----- Original Message -----
> From: "Gionatan Danti" <g.danti(a)assyoma.it>
> To: "Gary Tierney" <gary.tierney(a)gmx.com>
> Cc: selinux(a)lists.fedoraproject.org
> Sent: Wednesday, March 21, 2018 6:41:57 PM
> Subject: Re: CentOS7 SELinux doesn't seem to adhere to MCS categories
> Il 21-03-2018 22:32 Gary Tierney ha scritto:
>> Back in CentOS 6 every type was considered an "MCS constrained" type
>> CentOS 7 changed that behaviour by adding some constraints that only
>> considered a type MCS constrained if it was associated with a given
>> So now category/compartment dominance is only considered if you have an
>> association between your type and the MCS attribute.
> Interesting. What is/was the reasoning behind the change? I would
> naively expect a CentOS6-like approach rather than the new one. Is is
> possible to revert the the old behavior with something as an
> all-or-nothing switch?
First of all I want to say thanks to all of you for the insights.
Writing a custom policy to add the mcs_constrained_type to user_t indeed
led to the expected behavior and blocked john from accessing jane's file
(and vice versa), so thanks for pointing that out.
I feel, however, that this could've been pointed out in the
documentation somewhere.. in all documents I found googling, this was
not mentioned; the only reference I've seen was in the article by Dan
Walsh linked above which is not as authoritative a source as the
official distribution docs (at least not to a layman like me) (meaning:
I didn't know of that blog and didn't come across that article while
I admit that I am also a bit puzzled by the decision to apply mcs to
only some types instead of all of them. I don't really see a benefit in
that and I think it makes using MCS unneccessarily more
complex/difficult, which is unfortunate because in my opinion it's a
I also respectfully disagree with
The answer/reason for the change is under 'MCS Is different then
type enforcement.' in the link below
There it only states "We decided not to apply MCS Separation to every
type. We only apply it to the types that we plan on running in a
Multi-Tennant way. Basically it is for objects that we want to share
the same access to the system, but not to each other." In my opinion
that's not a reason but just a somewhat arbitrary decision and thus not
an answer to the question.. I do, however, also believe that the folks

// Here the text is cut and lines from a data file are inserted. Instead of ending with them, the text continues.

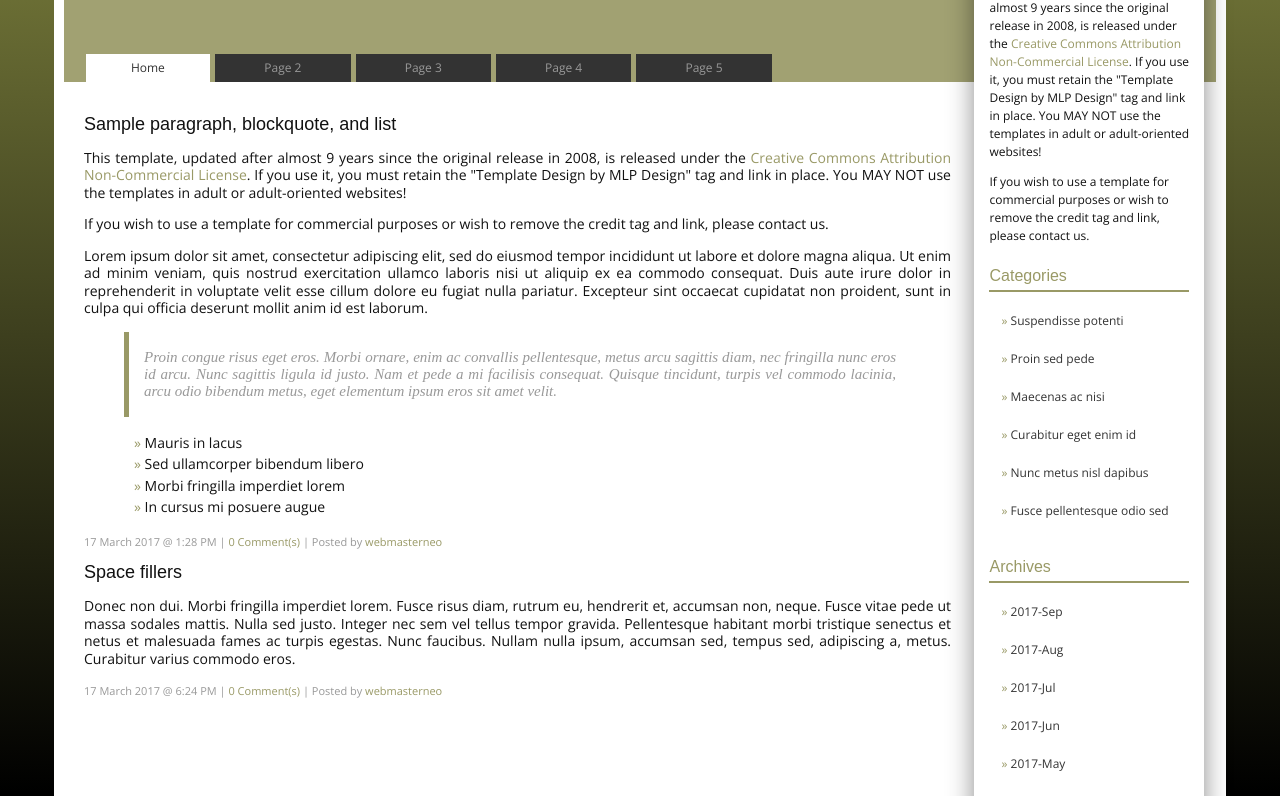
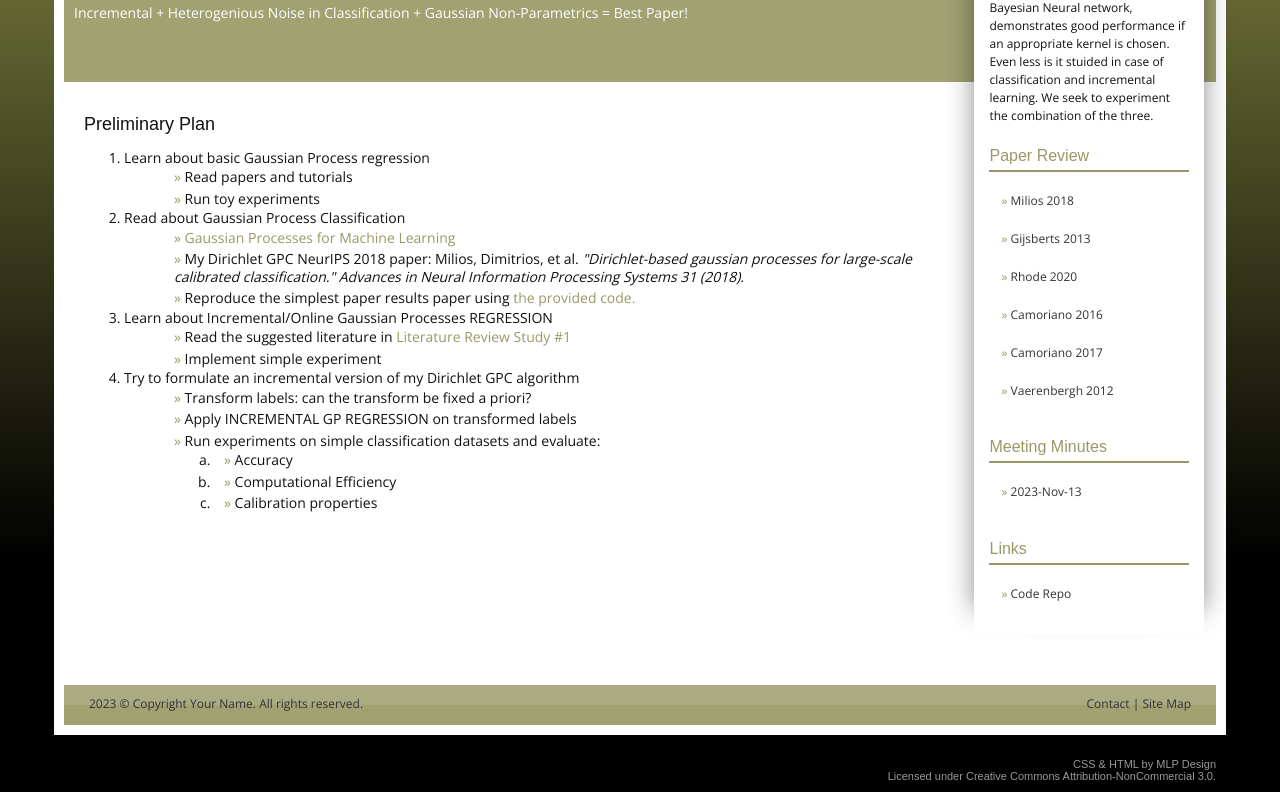
Before and after one commit to Qitian-Ma/GaussianNote, a plain HTML site: page index.html in a window 1280 px wide. Shown: the part 136-932 px from the top of the page. Drawn offline with nearby package versions, Linux system fonts and the light colour scheme.

Commit message:
add milios2018

```diff
--- a/index.html
+++ b/index.html
@@ -3,12 +3,14 @@
 <head>
 <meta charset="utf-8">
 <meta http-equiv="X-UA-Compatible" content="IE=edge">
-<title>Khaki 2.0 by MLPdesign</title>
+<title>Gaussian Research Notes</title>
 <meta name="viewport" content="width=device-width, initial-scale=1">
 <meta name="Description" lang="en" content="open source x/html and css templates">
 <meta name="author" content="mlp design">
 <meta name="robots" content="index, follow">
 <link rel="stylesheet" href="styles.css">
+<script src="https://polyfill.io/v3/polyfill.min.js?features=es6"></script>
+<script id="MathJax-script" async src="https://cdn.jsdelivr.net/npm/mathjax@3/es5/tex-mml-chtml.js"></script>
 </head>
 <body>
 <!--start wrapper-->
@@ -19,17 +21,12 @@
 
 <!--start header-->
 <div id="banner">
-<h1>Khaki<em>Template</em> 2.0</h1>
-<p>The fluid, responsive, HTML5, CSS only (image-free) version of the classic free template by MLP Design.</p>
+<h1>Incremental Gaussian <br/> for Classification</h1>
+<p>Incremental + Heterogenious Noise in Classification + Gaussian Non-Parametrics = Best Paper!</p>
 <!-- menu -->
 <label for="show-menu" class="responsive">&#9776;</label>
 <input type="checkbox" id="show-menu" role="button">
 <ul id="topnav">
-<li><a class="active">Home</a></li>
-<li><a href="#">Page 2</a></li>
-<li><a href="#">Page 3</a></li>
-<li><a href="#">Page 4</a></li>
-<li><a href="#">Page 5</a></li>
 </ul>
 <!-- end menu -->
 </div>
@@ -37,30 +34,25 @@
 	<!--start sidebar-->
 	<div id="sidebar">
 		<h2>About</h2>
-		<p>This template, updated after almost 9 years since the original release in 2008, is released under the <a href="http://creativecommons.org/licenses/by-nc/3.0/">Creative Commons Attribution Non-Commercial License</a>. If you use it, you must retain the "Template Design by MLP Design" tag and link in place. You MAY NOT use the templates in adult or adult-oriented websites!</p>
-		<p>If you wish to use a template for commercial purposes or wish to remove the credit tag and link, please contact us.</p>
-		<h2>Categories</h2>
+		<p>Gaussian Process, less studied than Bayesian Neural network, demonstrates good performance if an appropriate kernel is chosen. Even less is it stuided in case of classification and incremental learning. We seek to experiment the combination of the three.</p>
+		<h2>Paper Review</h2>
 		<ul>
-			<li><a href="#">Suspendisse potenti</a></li>
-			<li><a href="#">Proin sed pede</a></li>
-   			<li><a href="#">Maecenas ac nisi</a></li>
-   			<li><a href="#">Curabitur eget enim id</a></li>
-   			<li><a href="#">Nunc metus nisl dapibus</a></li>
-   			<li><a href="#">Fusce pellentesque odio sed</a></li>
+			<li><a href="html/milios2018.html">Milios 2018</a></li>
+			<li><a href="html/Gijsberts2013.html">Gijsberts 2013</a></li>
+   			<li><a href="#">Rhode 2020</a></li>
+			<li><a href="#">Camoriano 2016</a></li>
+   			<li><a href="#">Camoriano 2017</a></li>
+   			<li><a href="#">Vaerenbergh 2012</a></li>
+
 		</ul>
-		<h2>Archives</h2>
+		<h2>Meeting Minutes</h2>
 		<ul>
-			<li><a href="#">2017-Sep</a></li>
-			<li><a href="#">2017-Aug</a></li>
-			<li><a href="#">2017-Jul</a></li>
-			<li><a href="#">2017-Jun</a></li>
-			<li><a href="#">2017-May</a></li>
+			<li><a href="#">2023-Nov-13</a></li>
 
 		</ul>
 		<h2>Links</h2>
 		<ul>
-			<li><a href="http://twitter.com/mlpdesign">Follow me on Twitter</a></li>
-			<li><a href="http://www.mlpdesign.net">MLP Design</a></li>
+			<li><a href="https://github.com/raffaello-camoriano/Uncertainty_Quantification">Code Repo</a></li>
 		</ul>
 	</div>
 	<div class="clear"></div>
@@ -73,25 +65,37 @@
 		<div id="content">
 			<!--post item-->
 			<div class="item">
-				<h1>Sample paragraph, blockquote, and list</h1>
-				<p>This template, updated after almost 9 years since the original release in 2008, is released under the <a href="http://creativecommons.org/licenses/by-nc/3.0/">Creative Commons Attribution Non-Commercial License</a>. If you use it, you must retain the "Template Design by MLP Design" tag and link in place. You MAY NOT use the templates in adult or adult-oriented websites!</p>
-				<p>If you wish to use a template for commercial purposes or wish to remove the credit tag and link, please contact us.</p>
-				<p>Lorem ipsum dolor sit amet, consectetur adipiscing elit, sed do eiusmod tempor incididunt ut labore et dolore magna aliqua. Ut enim ad minim veniam, quis nostrud exercitation ullamco laboris nisi ut aliquip ex ea commodo consequat. Duis aute irure dolor in reprehenderit in voluptate velit esse cillum dolore eu fugiat nulla pariatur. Excepteur sint occaecat cupidatat non proident, sunt in culpa qui officia deserunt mollit anim id est laborum.</p>
-				<blockquote><p>Proin congue risus eget eros. Morbi ornare, enim ac convallis pellentesque, metus arcu sagittis diam, nec fringilla nunc eros id arcu. Nunc sagittis ligula id justo. Nam et pede a mi facilisis consequat. Quisque tincidunt, turpis vel commodo lacinia, arcu odio bibendum metus, eget elementum ipsum eros sit amet velit.</p></blockquote>
-				<ul>
-					<li>Mauris in lacus</li>
-					<li>Sed ullamcorper bibendum libero</li>
-					<li>Morbi fringilla imperdiet lorem</li>
-					<li>In cursus mi posuere augue</li>
-				</ul>
-				<span>17 March 2017 @ 1:28 PM | <a href="#">0 Comment(s)</a> | Posted by <a href="#">webmasterneo</a></span>
+				<h1>Preliminary Plan</h1>
+				<ol>
+				<li>Learn about basic Gaussian Process regression
+				<ul><li>Read papers and tutorials</li>
+					<li>Run toy experiments</li></ul></li>
+				<li>Read about Gaussian Process Classification</li>
+				<ul><li><a href="https://gaussianprocess.org/gpml/">Gaussian Processes for Machine Learning</a></li>
+				<li>My Dirichlet GPC NeurIPS 2018 paper: Milios, Dimitrios, et al. <cite>"Dirichlet-based gaussian processes for large-scale calibrated classification." Advances in Neural Information Processing Systems 31 (2018).</cite></li>
+				<li>Reproduce the simplest paper results paper using <a href="https://github.com/dmilios/dirichletGPC">the provided code.</a></li></ul></ul>
+				<li>Learn about Incremental/Online Gaussian Processes REGRESSION</li>
+				<ul><li>Read the suggested literature in <a href="https://github.com/raffaello-camoriano/Uncertainty_Quantification/issues/1">Literature Review Study #1</a></li>
+				<li>Implement simple experiment</li></ul></li>
+				<li>Try to formulate an incremental version of my Dirichlet GPC algorithm
+				<ul><li>Transform labels: can the transform be fixed a priori?</li>
+				<li>Apply INCREMENTAL GP REGRESSION on transformed labels</li>
+				<li>Run experiments on simple classification datasets and evaluate:
+					<ol style="list-style-type: lower-alpha; padding-bottom: 0;">
+						<li>Accuracy</li>
+						<li>Computational Efficiency</li>
+						<li>Calibration properties</li>
+					</ol>
+				</li>
+				</ol>
+				<!-- <span>17 March 2017 @ 1:28 PM | <a href="#">0 Comment(s)</a> | Posted by <a href="#">webmasterneo</a></span> -->
 			</div>
 			<!--another post item-->
-			<div class="item">
+			<!-- <div class="item">
 				<h1>Space fillers</h1>
 				<p>Donec non dui. Morbi fringilla imperdiet lorem. Fusce risus diam, rutrum eu, hendrerit et, accumsan non, neque. Fusce vitae pede ut massa sodales mattis. Nulla sed justo. Integer nec sem vel tellus tempor gravida. Pellentesque habitant morbi tristique senectus et netus et malesuada fames ac turpis egestas. Nunc faucibus. Nullam nulla ipsum, accumsan sed, tempus sed, adipiscing a, metus. Curabitur varius commodo eros.</p>
 				<span>17 March 2017 @ 6:24 PM | <a href="#">0 Comment(s)</a> | Posted by <a href="#">webmasterneo</a></span>
-			</div>
+			</div> -->
 			<!--end of another post item-->
 		</div>
 		<!--end of content-->
@@ -104,9 +108,9 @@
 
 	<!--start footer-->
 	<div id="footer">
-		<span class="left">2017 &copy; Copyright <a href="#">Your Name</a>. All rights reserved.</span>
+		<span class="left">2023 &copy; Copyright <a href="#">Your Name</a>. All rights reserved.</span>
 		<span class="right"><a href="#">Contact</a> | <a href="#">Site Map</a></span>
-		<p class="show-footer">2017 &copy; Copyright <a href="#">Your Name</a>. All rights reserved.<br /><a href="#">Contact</a> | <a href="#">Site Map</a></p>
+		<p class="show-footer">2023 &copy; Copyright <a href="#">Your Name</a>. All rights reserved.<br /><a href="#">Contact</a> | <a href="#">Site Map</a></p>
 	</div>
 	<!--end of footer-->
 
--- a/styles.css
+++ b/styles.css
@@ -25,7 +25,7 @@ filter: progid:DXImageTransform.Microsoft.gradient( startColorstr='#7c803d', end
 }
 h1 {
 	font-size: 20px;
-	line-height: 24px;
+	line-height: 32px;
 }
 h2 {
 	font-size: 18px;
@@ -210,6 +210,11 @@ ul#topnav li a:hover {
 	margin-right: 245px;
 }
 
+#contentSub {
+	text-align: left;
+	padding: 20px;
+}
+
 #content h1 {
 	font: normal 18px Arial, sans-serif;
 	padding: 0;
```
Also changed, not shown: html/Gijsberts2013.html (added, +83 -0 lines), html/heading.html (added, +2 -0 lines), html/milios2018.html (added, +86 -0 lines).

working on SELinux are smart people and know more about the matters
involved than I do, so maybe there are valid reasons that are just not
communicated well.. in which case I would like to hear (or rather read)
them stated in a concise way.
As I said, I don't think there's any downside to applying MCS to all
types, quite the contrary: if you don't assign category labels to a file
(label: s0) (or process/user/etc), it doesn't matter whether MCS checks
are applied or not, but you can benefit from MCS for any type by just
adding labels without any further actions.
So, if anyone can shed some light on the reasoning behind the decision
(or point me to someone willing/able to do so), I'd be thankful for that.
Finally, I also noticed that the restorecon tool does not relabel files
if only the MCS label differs without passing the force argument (-F),
which is also a bit confusing at first. (I changed the label (but not
type or user) using semanage fcontext and tried changing using
restorecon with no effect. If I also changed the type with fcontext,
both, type and label, where changed.) This is true for both CentOS
versions (6.9 and 7) in the targeted policy. My guess is that restorecon
doesn't look at the MCS label while determining which files need to be
updated/restored, so I wanted call that to attention.
This concludes my text wall.. thanks for reading all of it if you've
made it this far and also thanks again for all the replies to my first
e-mail. I'm looking forward to more of those.